Don’t judge this disc by its cover. The artwork is the usual moody monochrome of a young soloist in a vaguely industrial setting – so far, so contemporary. But the contents are something else entirely: music chosen by Peter Moore because, he says, it ‘feels special to me’ and which, taken together, portrays a young trombonist with a deeply romantic soul. There’s something disarmingly likeable about an artist who feels as warmly about, say, Thoughts of Love – a sugar-coated concert waltz by Arthur Pryor, formerly of Sousa’s band – as he does about Mahler’s ‘Urlicht’, and who plays both with such genuine sympathy.
Moore is helped at every stage of the way by his duet partner, James Baillieu – who supports him with the same sensitivity to mood and colour that he brings to Lieder. And this is a real partnership: the way Baillieu teases gently at the piano part of the slow movement from Rachmaninov’s Cello Sonata, or generates a hushed, pregnant space at the opening of Brahms’s Op 121 songs, very audibly gives Moore something to work with and helps shape the direction of his long, carefully phrased lines.
The Brahms, Bruch and Mahler transcriptions, with their prevailingly sombre atmosphere, perhaps convince more fully than Schumann’s more mercurial Fantasiestücke – though Moore and Baillieu find something distinctive to say in everything here.
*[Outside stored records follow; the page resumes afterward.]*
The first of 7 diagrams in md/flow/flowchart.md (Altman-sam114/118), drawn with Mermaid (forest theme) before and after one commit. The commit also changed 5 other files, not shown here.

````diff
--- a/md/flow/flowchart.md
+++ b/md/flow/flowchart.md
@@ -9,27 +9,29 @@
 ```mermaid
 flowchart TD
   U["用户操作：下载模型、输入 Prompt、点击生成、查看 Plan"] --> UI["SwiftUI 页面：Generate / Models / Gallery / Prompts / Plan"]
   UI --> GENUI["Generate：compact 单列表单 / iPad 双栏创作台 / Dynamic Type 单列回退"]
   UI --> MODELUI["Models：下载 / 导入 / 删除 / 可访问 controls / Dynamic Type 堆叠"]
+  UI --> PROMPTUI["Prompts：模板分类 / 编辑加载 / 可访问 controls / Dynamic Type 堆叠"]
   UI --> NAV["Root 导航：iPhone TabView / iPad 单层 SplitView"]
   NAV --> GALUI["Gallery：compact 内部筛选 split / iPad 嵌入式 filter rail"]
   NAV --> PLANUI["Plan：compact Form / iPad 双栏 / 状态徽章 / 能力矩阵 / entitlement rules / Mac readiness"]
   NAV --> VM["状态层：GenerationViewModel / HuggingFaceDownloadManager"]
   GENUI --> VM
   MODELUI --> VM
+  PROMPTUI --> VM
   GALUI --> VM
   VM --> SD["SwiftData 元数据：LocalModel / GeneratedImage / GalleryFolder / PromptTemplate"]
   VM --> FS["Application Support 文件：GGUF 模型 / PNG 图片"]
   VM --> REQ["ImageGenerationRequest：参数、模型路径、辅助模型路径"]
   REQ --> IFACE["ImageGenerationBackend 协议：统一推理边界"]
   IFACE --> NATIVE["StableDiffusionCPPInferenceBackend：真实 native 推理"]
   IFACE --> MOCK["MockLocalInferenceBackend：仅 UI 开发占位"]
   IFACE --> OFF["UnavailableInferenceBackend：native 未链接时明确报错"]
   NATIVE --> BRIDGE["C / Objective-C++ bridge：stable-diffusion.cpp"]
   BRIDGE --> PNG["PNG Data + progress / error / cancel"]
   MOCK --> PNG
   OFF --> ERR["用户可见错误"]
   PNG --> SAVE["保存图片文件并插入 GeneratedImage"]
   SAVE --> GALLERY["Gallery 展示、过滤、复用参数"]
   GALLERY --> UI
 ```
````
I hope Moore will take it as the compliment that’s intended when I say that his pianissimo tone in the Schumann is reminiscent of a horn. And that the two ‘lollipops’ – the Pryor and the amusingly jaunty Concerto by Friedebald Gräfe – have just as much character, providing enjoyable contrast in a predominantly serious (though always beautiful) recital.